I think the hindrances are not so obvious. From what I can tell, from the outside looking in, at a distance, it seems like with much help comes much delegation which creates a need for more counsel which then gives way to further delay. The smallest item of discussion can drag on for months and months with no favorable end in sight. It becomes harder and harder to shift sensibilities on a dime after a while, which is something that’s vital to any truly healthy creative process. It’s the kind of mental and executive agility that requires lots of wide open space in order to thrive. You can’t run that kind of animal on a treadmill; it’s too wild and much too dense. A positive work environment will always have one or two human dynamos on deck. Sometimes, like in the recent case of someone like Ye, there are certain investors that may go so far as to say, “Fuck it. It’s a necessary evil. We’ll just fucking stomach it, until we can’t no more, because we need it. For now. Then we’ll get rid of it when we’re done.” Time to change the battery, I guess. I digress.

As I was saying before, It’s like the difference between an oil tanker and a cigarette boat. It takes a lot of time, manpower, and calculations to turn one around versus the other. Each has it’s own limitations. Behemoths are slow-moving by nature. So much money, influence, and power tied up into certain interests, so many entities bound by one common aim, so much red tape, so many checks and balances, etc.
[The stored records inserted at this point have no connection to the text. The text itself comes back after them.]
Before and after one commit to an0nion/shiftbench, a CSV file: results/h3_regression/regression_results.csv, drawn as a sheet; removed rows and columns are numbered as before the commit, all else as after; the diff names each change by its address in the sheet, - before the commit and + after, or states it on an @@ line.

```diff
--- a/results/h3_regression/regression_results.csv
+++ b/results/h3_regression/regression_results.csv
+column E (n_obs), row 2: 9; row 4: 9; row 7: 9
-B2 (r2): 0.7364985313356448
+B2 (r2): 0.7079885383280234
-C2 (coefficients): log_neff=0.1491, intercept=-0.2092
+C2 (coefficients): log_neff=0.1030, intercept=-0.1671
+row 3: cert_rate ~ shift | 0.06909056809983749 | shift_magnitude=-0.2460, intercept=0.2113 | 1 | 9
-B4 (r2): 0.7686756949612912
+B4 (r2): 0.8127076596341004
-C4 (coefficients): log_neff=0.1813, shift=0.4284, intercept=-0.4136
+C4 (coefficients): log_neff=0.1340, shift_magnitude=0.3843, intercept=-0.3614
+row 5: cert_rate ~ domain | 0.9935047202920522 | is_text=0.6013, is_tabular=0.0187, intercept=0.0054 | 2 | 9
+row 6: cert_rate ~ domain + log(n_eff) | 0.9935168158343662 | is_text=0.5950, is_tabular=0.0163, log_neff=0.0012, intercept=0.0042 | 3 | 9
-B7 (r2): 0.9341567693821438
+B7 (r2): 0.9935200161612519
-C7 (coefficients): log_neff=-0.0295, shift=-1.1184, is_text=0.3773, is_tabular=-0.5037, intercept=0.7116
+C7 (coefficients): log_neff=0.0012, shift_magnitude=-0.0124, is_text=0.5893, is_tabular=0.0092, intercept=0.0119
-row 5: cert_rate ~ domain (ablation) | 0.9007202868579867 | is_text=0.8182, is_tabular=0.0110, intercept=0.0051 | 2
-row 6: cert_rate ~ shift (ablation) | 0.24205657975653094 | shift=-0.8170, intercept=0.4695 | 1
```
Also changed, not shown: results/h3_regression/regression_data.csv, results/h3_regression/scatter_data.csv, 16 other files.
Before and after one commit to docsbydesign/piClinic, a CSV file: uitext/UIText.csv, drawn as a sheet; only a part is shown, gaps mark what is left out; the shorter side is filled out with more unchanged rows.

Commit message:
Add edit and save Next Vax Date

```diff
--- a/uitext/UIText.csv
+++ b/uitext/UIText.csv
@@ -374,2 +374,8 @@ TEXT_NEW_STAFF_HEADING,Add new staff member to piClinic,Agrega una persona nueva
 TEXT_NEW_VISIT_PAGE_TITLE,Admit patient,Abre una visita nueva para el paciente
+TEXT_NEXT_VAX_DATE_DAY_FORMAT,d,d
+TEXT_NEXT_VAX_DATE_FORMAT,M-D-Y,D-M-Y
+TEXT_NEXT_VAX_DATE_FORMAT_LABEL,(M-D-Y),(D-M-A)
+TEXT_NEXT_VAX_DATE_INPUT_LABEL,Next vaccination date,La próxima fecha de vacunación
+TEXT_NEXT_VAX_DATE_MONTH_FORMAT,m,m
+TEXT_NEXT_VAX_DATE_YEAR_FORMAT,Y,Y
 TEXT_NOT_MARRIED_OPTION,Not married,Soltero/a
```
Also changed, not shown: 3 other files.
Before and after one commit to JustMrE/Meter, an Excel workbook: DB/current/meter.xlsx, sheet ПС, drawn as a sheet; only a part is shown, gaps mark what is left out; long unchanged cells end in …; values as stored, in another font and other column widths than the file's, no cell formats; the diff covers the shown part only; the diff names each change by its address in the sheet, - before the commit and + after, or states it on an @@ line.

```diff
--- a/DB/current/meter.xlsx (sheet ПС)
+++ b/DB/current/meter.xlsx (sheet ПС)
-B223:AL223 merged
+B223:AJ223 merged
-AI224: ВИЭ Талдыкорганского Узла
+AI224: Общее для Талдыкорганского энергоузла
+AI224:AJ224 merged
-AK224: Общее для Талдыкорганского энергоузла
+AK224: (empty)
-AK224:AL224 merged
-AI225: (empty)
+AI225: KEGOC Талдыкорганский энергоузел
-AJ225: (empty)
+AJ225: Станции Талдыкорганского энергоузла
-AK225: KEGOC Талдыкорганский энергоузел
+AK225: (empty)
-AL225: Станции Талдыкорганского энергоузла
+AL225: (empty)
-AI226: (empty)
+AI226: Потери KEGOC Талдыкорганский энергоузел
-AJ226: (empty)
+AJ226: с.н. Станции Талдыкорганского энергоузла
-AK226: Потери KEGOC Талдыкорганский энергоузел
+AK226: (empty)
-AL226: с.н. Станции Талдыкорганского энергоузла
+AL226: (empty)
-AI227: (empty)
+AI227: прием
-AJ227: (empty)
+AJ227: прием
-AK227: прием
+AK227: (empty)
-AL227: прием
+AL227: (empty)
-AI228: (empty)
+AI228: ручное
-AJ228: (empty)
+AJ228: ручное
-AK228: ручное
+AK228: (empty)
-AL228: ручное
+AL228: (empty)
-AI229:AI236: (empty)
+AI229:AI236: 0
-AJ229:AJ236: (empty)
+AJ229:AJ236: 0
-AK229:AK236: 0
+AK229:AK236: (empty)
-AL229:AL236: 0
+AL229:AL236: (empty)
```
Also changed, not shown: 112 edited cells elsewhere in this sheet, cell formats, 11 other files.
It’s the difference between a little kid running for student body president in 4th grade and a senator running for president of the United States of America. Levels … Alexa, play Meek Mill!

What would Mach-Hommy rap like if he were a billionaire?

He wouldn’t.

When a verse or song you write doesn’t come out for whatever reason, do you often repurpose lines for future verses? Or does everything exist as a finished piece, whether it sees the light of day or not?

It’s half and half really. Some things beckon you. No matter what happens, they will find their way to the public — certain things. And then, some others just aren’t that fortunate. I have entire albums that have never left the studio sessions. Never even bounced a single draft to play in the car (nothing). And then, there’s verses that get second chances at life, reincarnation. You might find little bits and pieces here and there. It all depends.

I had heard a rumor you were on the Jay Electronica record. Then “Stellar Ray Theory” comes out, with the line about dudes “on message boards planting seeds of discord” and a reference to “40 days and 40 nights.” I took those to be about Jay Elec. Were they?

That’s preposterous, Paul.


The Making of Mach-Hommy, Part 3: The Neverending Story